▶ **Action item**: Scan the records below. List lines holding "time".

* * * *

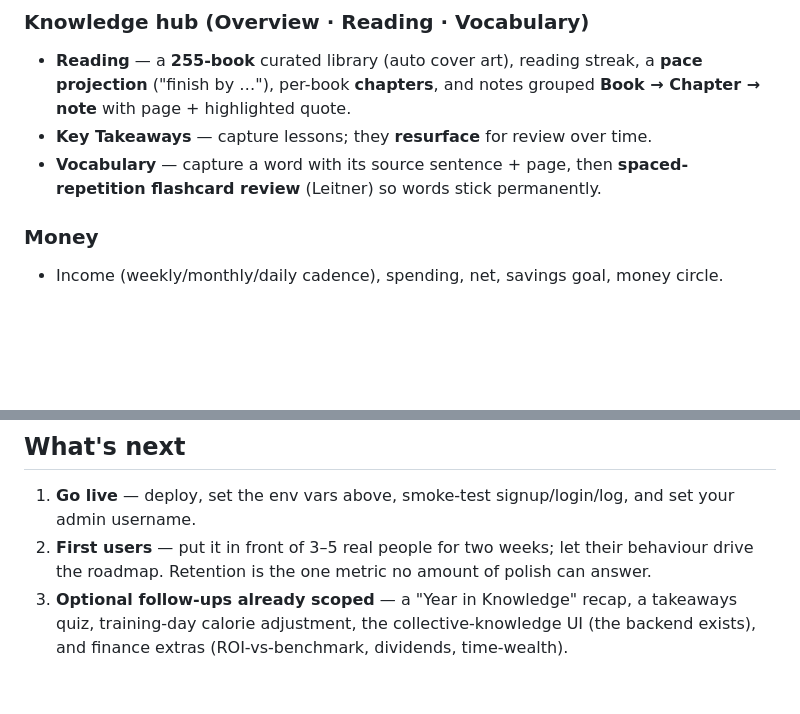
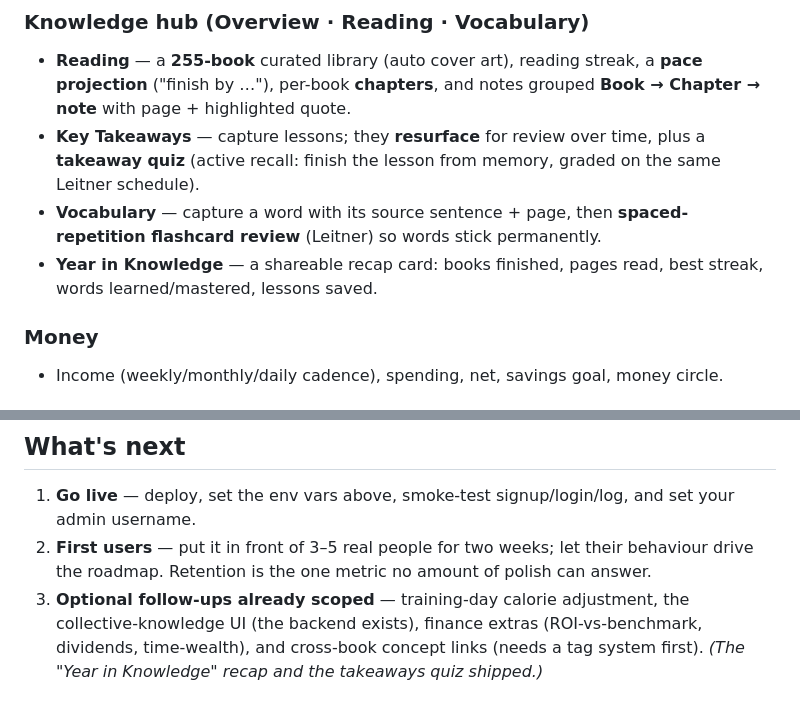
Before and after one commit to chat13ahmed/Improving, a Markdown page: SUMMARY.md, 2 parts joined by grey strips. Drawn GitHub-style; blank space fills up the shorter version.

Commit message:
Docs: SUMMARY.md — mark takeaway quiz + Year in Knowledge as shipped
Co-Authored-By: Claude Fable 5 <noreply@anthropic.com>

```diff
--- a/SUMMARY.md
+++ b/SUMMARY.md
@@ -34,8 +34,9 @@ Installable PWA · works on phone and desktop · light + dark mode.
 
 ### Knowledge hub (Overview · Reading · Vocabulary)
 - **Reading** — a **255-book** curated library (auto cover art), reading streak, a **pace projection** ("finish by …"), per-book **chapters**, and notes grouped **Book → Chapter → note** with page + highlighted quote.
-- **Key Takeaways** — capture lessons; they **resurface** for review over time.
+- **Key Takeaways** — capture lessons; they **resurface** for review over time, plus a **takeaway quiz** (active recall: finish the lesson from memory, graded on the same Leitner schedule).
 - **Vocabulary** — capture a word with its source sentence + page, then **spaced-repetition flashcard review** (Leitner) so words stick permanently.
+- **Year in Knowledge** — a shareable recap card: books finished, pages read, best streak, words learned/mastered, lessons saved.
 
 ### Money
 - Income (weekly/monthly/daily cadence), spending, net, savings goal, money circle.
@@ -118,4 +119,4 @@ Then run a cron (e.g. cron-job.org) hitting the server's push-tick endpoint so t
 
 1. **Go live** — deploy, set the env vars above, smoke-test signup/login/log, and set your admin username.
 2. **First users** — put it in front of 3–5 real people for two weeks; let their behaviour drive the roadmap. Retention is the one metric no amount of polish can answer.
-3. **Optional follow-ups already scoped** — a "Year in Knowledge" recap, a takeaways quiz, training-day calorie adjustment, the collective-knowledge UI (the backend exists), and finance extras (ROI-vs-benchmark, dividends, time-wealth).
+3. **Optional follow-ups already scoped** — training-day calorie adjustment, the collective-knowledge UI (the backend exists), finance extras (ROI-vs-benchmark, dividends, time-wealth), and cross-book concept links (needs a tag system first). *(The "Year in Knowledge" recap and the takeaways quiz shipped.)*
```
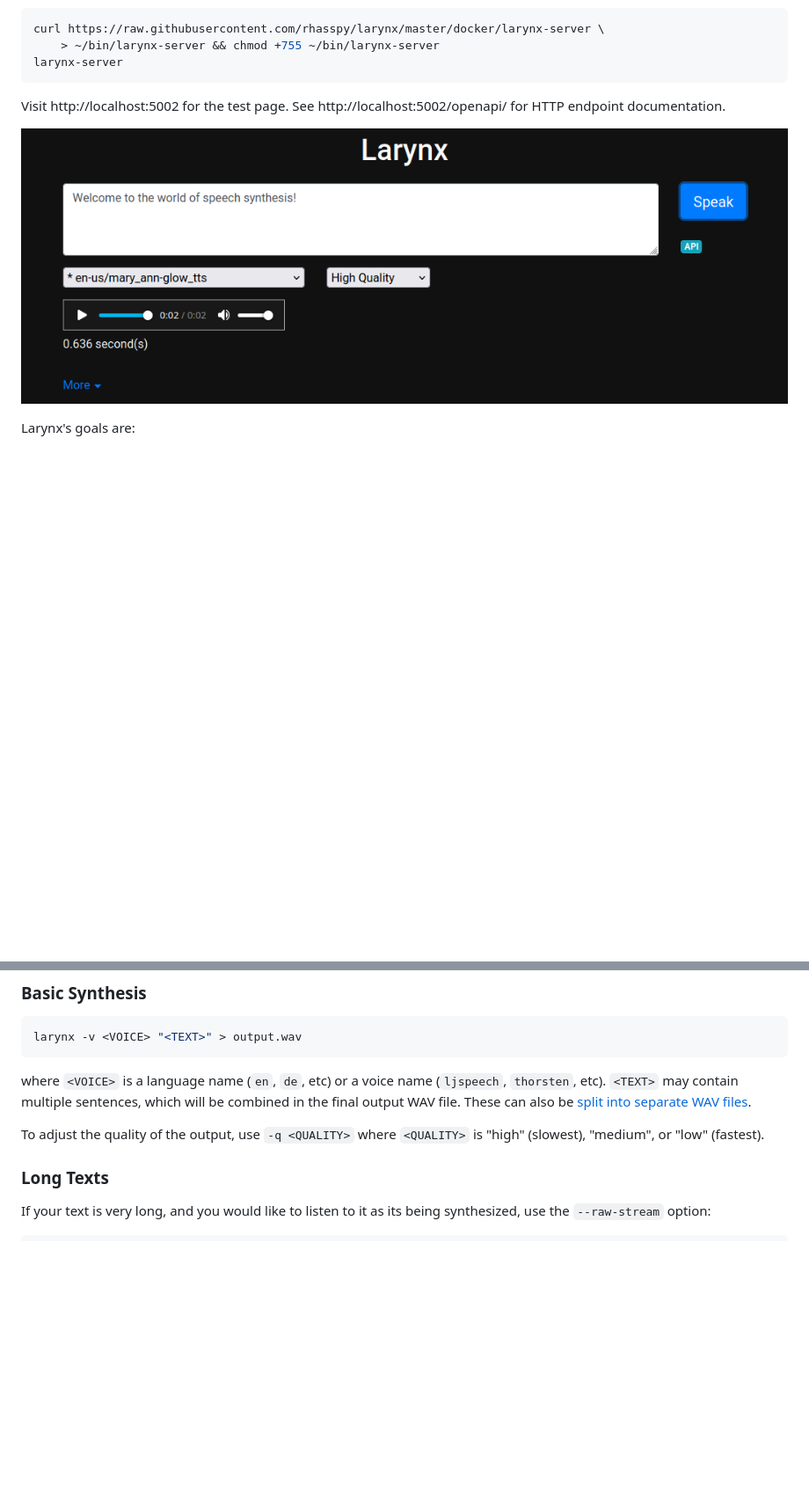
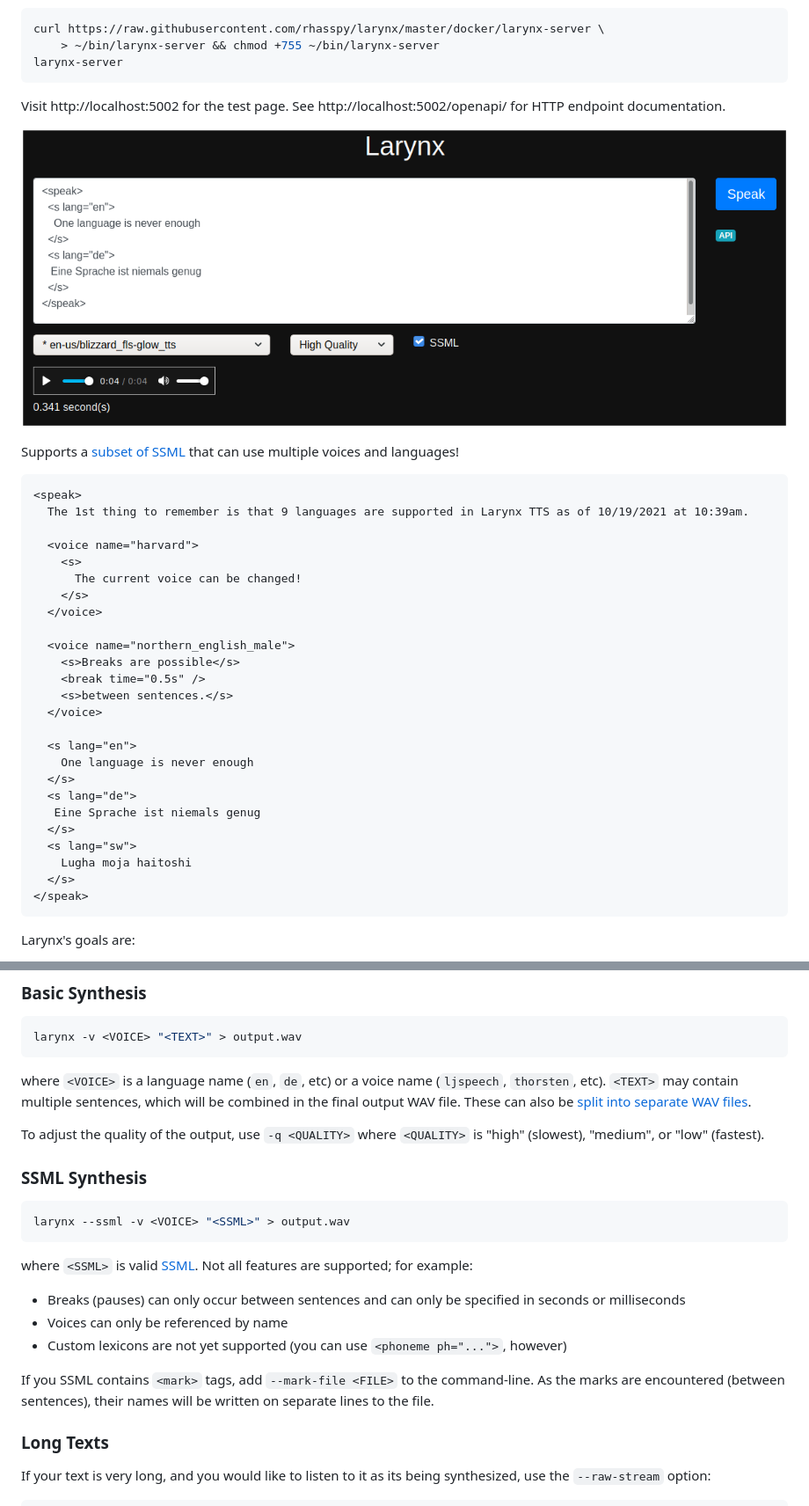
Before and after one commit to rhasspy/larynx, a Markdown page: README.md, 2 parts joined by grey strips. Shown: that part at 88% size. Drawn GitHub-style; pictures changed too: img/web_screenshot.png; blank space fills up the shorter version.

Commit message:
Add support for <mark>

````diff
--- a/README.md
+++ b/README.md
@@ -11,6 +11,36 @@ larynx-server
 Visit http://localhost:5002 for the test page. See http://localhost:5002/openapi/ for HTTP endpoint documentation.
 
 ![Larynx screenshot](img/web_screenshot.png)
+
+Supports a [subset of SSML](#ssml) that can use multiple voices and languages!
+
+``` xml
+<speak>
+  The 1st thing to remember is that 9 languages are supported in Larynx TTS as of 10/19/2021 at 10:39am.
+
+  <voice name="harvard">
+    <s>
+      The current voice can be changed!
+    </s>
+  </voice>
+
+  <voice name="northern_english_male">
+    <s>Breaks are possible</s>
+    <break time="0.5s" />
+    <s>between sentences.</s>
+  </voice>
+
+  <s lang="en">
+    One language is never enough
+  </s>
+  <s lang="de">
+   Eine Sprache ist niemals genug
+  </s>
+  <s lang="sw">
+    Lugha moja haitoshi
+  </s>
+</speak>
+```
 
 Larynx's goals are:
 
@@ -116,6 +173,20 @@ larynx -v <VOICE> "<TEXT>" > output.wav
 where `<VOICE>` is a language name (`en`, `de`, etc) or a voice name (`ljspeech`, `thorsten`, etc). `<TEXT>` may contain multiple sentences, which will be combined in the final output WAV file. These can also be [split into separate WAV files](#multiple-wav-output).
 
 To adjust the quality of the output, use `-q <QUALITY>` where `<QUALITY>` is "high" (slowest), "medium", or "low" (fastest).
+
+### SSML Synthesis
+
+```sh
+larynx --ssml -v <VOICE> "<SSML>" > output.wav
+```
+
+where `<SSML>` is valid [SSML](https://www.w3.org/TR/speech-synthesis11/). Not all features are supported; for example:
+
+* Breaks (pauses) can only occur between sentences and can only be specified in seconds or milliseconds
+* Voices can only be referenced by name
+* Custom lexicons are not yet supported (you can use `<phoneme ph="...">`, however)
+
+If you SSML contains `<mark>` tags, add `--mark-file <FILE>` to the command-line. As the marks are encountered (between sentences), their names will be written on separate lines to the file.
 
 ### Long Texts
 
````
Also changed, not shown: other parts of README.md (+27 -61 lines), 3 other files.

* * * *

▶ **Exercise output**:
-- **Key Takeaways** — capture lessons; they **resurface** for review over time.
+- **Key Takeaways** — capture lessons; they **resurface** for review over time, plus a **takeaway quiz** (active recall: finish the lesson from memory, graded on the same Leitner schedule).
-3. **Optional follow-ups already scoped** — a "Year in Knowledge" recap, a takeaways quiz, training-day calorie adjustment, the collective-knowledge UI (the backend exists), and finance extras (ROI-vs-benchmark, dividends, time-wealth).
+3. **Optional follow-ups already scoped** — training-day calorie adjustment, the collective-knowledge UI (the backend exists), finance extras (ROI-vs-benchmark, dividends, time-wealth), and cross-book concept links (needs a tag system first). *(The "Year in Knowledge" recap and the takeaways quiz shipped.)*
+    <break time="0.5s" />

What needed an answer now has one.